Brian Bonsall is an actor primarily known his role as a child star on ‘Family Ties’ and for his role on ‘Star Trek: The Next Generation.’
As a child, Brian Bonsall made his television debut in the sitcom Family Ties, where he played the youngest member of the Keaton family. He later had small film parts and a reoccuring role on Star Trek: The Next Generation. Bonsall quit acting in 1995. He has since founded a number of punk rock bands as well as had a couple of highly publicized run-ins with the law.
Early Life and Child Star

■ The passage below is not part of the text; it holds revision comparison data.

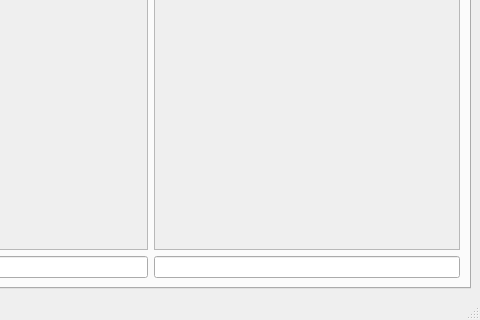
The window that tcp-server/server_ui/form.ui (gtcodes22/Cubiclean_Farm_Robot) describes before a commit, drawn with Qt 5; both pictures show x 178 to 658 and y 215 to 535 of the 658 by 535 pixel window.
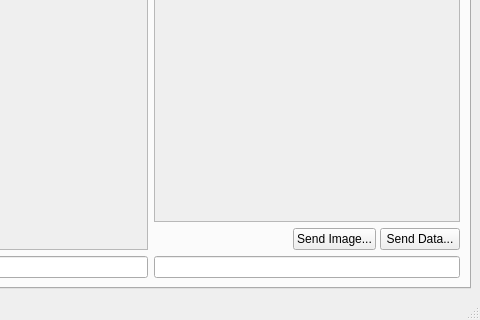
The same window after the commit. The open tabs and pages were chosen to show the change.

The edit to the form file:
```diff
--- a/tcp-server/server_ui/form.ui
+++ b/tcp-server/server_ui/form.ui
@@ -506,7 +506,7 @@
                <x>0</x>
                <y>0</y>
                <width>306</width>
-               <height>402</height>
+               <height>376</height>
               </rect>
              </property>
              <layout class="QVBoxLayout" name="verticalLayout_3">
@@ -527,6 +527,46 @@
             </widget>
            </widget>
           </item>
+          <item>
+           <layout class="QHBoxLayout" name="horizontalLayout_6">
+            <property name="spacing">
+             <number>4</number>
+            </property>
+            <property name="sizeConstraint">
+             <enum>QLayout::SizeConstraint::SetMinimumSize</enum>
+            </property>
+            <property name="bottomMargin">
+             <number>0</number>
+            </property>
+            <item>
+             <spacer name="horizontalSpacer_2">
+              <property name="orientation">
+               <enum>Qt::Orientation::Horizontal</enum>
+              </property>
+              <property name="sizeHint" stdset="0">
+               <size>
+                <width>40</width>
+                <height>20</height>
+               </size>
+              </property>
+             </spacer>
+            </item>
+            <item>
+             <widget class="QPushButton" name="pushButton_app_sendImg">
+              <property name="text">
+               <string>Send Image...</string>
+              </property>
+             </widget>
+            </item>
+            <item>
+             <widget class="QPushButton" name="pushButton_app_sendDat">
+              <property name="text">
+               <string>Send Data...</string>
+              </property>
+             </widget>
+            </item>
+           </layout>
+          </item>
           <item>
            <widget class="QLineEdit" name="lineEdit_app"/>
           </item>
```
Left out of the diff: 4 changed lines with no effect on the pictures.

Actor Brian Eric Bonsall was born in Torrance, California, on December 3, 1981. He started his career at the tender age of 4 when in September 1986, he made his debut as Andrew, the youngest member of the Keaton clan on the popular '80s sitcom Family Ties (1982-89).

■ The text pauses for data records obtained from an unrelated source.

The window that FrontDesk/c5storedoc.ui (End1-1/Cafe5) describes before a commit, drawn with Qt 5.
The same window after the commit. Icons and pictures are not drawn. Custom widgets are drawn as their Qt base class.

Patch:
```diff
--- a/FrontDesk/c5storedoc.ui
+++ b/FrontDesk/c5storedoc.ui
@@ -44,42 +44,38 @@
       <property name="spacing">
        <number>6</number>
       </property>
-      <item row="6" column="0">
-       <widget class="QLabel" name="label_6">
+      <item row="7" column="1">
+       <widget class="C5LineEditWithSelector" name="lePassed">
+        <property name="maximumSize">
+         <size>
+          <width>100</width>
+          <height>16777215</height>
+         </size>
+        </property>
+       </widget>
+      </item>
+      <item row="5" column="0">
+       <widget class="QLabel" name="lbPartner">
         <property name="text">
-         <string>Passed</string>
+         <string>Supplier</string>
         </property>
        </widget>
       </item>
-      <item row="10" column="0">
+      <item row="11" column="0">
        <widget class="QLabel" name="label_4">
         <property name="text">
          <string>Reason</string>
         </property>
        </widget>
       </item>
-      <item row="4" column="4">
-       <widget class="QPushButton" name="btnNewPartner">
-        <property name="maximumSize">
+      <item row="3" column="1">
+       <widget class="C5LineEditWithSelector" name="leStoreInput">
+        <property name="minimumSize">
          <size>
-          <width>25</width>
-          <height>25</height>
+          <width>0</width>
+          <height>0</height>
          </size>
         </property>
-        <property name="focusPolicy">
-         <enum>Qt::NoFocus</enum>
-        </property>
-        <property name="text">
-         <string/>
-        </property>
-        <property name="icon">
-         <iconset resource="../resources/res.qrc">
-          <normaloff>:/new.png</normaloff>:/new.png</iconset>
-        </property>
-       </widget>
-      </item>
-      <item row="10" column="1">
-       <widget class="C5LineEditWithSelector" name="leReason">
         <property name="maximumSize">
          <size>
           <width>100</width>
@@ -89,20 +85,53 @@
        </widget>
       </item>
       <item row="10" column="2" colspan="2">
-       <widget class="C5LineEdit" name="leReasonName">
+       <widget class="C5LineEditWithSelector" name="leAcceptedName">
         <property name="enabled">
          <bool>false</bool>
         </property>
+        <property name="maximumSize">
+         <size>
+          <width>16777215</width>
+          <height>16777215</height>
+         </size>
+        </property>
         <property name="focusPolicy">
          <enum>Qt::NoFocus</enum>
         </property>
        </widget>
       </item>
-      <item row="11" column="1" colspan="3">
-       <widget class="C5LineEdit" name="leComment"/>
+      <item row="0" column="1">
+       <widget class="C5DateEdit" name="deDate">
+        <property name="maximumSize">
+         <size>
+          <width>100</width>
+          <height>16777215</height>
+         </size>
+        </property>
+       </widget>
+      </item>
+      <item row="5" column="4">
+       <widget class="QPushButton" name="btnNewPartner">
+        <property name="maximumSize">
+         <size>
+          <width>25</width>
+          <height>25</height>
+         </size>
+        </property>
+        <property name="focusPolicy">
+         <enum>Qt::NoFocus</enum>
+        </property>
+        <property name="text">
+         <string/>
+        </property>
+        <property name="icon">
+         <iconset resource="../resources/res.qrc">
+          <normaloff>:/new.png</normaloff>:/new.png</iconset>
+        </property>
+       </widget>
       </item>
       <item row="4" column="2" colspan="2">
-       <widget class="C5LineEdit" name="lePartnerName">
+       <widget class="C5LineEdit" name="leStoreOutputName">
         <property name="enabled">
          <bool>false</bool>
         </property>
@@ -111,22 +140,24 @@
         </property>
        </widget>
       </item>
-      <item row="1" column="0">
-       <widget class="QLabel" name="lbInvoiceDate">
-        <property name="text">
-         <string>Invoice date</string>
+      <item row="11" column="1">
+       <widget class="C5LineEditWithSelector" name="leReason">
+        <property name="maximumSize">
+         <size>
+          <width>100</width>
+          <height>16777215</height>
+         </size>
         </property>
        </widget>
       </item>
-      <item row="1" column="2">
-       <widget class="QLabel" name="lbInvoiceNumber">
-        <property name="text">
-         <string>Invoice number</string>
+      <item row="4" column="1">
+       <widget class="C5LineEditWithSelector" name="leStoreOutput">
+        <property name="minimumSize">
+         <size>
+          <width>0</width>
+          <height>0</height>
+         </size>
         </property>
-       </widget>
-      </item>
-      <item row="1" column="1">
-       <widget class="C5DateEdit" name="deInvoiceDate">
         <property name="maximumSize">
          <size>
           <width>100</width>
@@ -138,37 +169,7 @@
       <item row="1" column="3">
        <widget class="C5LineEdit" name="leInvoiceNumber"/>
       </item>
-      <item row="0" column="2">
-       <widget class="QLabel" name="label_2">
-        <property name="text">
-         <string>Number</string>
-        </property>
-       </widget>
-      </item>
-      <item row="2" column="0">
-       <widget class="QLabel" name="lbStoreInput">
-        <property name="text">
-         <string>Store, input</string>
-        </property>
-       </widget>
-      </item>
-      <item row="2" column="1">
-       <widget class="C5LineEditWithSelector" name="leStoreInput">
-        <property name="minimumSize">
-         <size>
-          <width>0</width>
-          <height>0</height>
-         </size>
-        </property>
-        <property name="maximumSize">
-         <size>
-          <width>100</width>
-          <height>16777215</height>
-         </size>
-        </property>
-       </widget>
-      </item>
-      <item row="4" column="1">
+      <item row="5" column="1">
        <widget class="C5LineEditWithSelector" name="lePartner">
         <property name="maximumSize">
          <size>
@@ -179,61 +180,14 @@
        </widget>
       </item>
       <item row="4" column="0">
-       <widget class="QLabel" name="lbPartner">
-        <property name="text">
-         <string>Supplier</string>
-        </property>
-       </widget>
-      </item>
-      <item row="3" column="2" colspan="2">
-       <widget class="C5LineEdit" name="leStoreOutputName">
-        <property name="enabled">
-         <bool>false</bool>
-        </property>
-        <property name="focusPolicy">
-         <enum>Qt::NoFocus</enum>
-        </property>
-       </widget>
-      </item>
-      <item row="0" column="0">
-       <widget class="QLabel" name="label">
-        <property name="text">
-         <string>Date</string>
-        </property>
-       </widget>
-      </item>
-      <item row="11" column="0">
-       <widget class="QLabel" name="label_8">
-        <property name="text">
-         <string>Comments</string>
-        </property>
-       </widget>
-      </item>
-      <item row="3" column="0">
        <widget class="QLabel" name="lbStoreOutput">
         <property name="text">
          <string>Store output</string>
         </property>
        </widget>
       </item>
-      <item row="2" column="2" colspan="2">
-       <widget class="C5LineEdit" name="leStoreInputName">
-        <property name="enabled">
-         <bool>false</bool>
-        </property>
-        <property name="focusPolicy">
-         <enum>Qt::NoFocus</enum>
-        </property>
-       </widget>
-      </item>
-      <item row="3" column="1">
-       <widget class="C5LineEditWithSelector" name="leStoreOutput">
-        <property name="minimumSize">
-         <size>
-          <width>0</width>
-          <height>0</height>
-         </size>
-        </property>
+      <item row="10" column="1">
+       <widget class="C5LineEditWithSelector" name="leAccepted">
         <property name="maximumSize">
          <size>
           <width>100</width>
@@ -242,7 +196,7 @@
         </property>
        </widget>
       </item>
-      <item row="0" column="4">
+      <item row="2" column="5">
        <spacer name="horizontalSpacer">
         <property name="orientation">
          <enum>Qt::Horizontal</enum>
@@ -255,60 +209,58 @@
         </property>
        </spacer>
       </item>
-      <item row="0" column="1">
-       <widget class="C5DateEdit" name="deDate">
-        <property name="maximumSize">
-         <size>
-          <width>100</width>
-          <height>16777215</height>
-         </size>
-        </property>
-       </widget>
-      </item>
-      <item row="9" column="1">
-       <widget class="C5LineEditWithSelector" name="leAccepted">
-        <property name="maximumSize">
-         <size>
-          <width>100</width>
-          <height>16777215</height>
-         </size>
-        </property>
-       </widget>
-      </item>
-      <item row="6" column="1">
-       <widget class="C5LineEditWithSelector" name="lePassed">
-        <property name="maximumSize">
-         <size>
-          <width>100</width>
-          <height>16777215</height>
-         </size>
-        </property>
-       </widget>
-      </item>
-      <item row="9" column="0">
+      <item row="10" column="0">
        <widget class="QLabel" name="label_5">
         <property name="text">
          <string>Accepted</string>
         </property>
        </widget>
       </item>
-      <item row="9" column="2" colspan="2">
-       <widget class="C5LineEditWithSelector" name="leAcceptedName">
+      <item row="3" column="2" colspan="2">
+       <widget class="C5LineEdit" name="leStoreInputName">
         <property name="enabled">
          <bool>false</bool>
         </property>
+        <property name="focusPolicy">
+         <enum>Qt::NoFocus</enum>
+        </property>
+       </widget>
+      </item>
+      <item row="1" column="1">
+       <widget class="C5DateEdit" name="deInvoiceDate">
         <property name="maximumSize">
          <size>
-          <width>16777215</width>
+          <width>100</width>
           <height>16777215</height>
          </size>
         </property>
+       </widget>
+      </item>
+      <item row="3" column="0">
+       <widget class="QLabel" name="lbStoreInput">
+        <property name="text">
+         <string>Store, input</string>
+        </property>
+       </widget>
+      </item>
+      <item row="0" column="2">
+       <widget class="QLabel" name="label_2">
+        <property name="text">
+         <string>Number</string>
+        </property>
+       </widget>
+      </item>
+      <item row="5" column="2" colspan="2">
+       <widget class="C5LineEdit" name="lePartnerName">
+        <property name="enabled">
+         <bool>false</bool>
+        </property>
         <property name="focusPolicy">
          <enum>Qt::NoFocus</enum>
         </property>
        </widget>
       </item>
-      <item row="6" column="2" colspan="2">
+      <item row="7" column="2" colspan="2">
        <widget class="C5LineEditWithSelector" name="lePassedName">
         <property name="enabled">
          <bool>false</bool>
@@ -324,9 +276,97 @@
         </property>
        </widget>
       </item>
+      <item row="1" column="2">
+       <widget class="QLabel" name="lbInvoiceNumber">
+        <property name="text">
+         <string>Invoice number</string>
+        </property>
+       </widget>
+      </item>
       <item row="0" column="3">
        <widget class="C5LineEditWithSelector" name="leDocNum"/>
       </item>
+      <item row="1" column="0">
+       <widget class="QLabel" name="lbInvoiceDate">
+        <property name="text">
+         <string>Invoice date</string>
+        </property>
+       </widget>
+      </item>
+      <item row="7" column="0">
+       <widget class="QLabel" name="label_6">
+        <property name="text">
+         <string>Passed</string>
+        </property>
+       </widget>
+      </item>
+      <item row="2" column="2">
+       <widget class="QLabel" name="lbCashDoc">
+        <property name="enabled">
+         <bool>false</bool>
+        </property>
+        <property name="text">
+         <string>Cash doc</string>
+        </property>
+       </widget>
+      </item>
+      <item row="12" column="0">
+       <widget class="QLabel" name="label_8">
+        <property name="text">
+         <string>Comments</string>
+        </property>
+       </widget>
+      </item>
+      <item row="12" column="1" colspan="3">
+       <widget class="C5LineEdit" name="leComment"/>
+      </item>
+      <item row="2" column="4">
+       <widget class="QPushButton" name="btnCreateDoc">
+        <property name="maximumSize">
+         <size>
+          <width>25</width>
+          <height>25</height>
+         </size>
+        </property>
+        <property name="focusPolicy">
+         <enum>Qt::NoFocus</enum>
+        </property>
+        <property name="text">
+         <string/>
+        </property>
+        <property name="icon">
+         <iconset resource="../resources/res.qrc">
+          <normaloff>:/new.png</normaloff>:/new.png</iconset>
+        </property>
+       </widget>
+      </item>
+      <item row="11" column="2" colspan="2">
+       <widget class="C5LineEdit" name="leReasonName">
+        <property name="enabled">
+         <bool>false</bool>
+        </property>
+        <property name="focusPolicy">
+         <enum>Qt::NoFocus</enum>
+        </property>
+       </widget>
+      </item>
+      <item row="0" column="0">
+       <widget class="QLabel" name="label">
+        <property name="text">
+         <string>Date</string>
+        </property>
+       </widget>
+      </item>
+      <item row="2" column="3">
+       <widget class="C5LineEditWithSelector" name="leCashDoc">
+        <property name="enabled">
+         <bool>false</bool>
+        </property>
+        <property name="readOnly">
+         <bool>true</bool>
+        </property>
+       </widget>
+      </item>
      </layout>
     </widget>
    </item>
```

According to some accounts, his three-year stint on the show wasn't always easy. In a 1988 TV Guide article, his mother, Kathleen Bonsall, expressed concern over how Brian was treated on the set. "One of my concerns is that people treat him too much like an adult sometimes," said his mother, an aspiring actress who also worked as Brian's manager. "If Brian is doing something fun and has to stop for work, they say he doesn't want to be here. But he loves to perform. If he didn't, I wouldn't have him here. I want a healthy child."
When Family Ties ended in 1989, Bonsall appeared in television movies and the 1992 feature film Mikey, playing a homicidal boy who turns against his adoptive parents. His biggest show after Family Ties, however, was Star Trek: The Next Generation (1987-98), on which he played the recurring role of Alexander Rozhenko, the part-Klingon son of Worf.

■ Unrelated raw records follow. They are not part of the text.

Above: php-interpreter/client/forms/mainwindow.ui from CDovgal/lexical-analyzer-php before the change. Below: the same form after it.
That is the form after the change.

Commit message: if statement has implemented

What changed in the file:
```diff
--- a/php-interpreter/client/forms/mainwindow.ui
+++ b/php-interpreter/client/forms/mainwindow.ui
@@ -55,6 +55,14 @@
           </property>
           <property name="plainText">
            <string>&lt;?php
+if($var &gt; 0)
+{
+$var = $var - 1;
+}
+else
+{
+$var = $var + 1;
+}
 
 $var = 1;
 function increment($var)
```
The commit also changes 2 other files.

Other Projects and Legal Issues
Bonsall stepped away from acting in 1995 and enrolled in high school in Colorado. There, he developed an interest in punk music. He later started a number of punk bands, including Late Bloomers and Thruster. In 2007, he made headlines for allegedly assaulting his girlfriend. Bonsall ultimately pleaded guilty to third-degree assault charges (other charges were dismissed) and was sentenced to two years’ probation. He had another run-in with the law in 2009 which resulted in assault charges.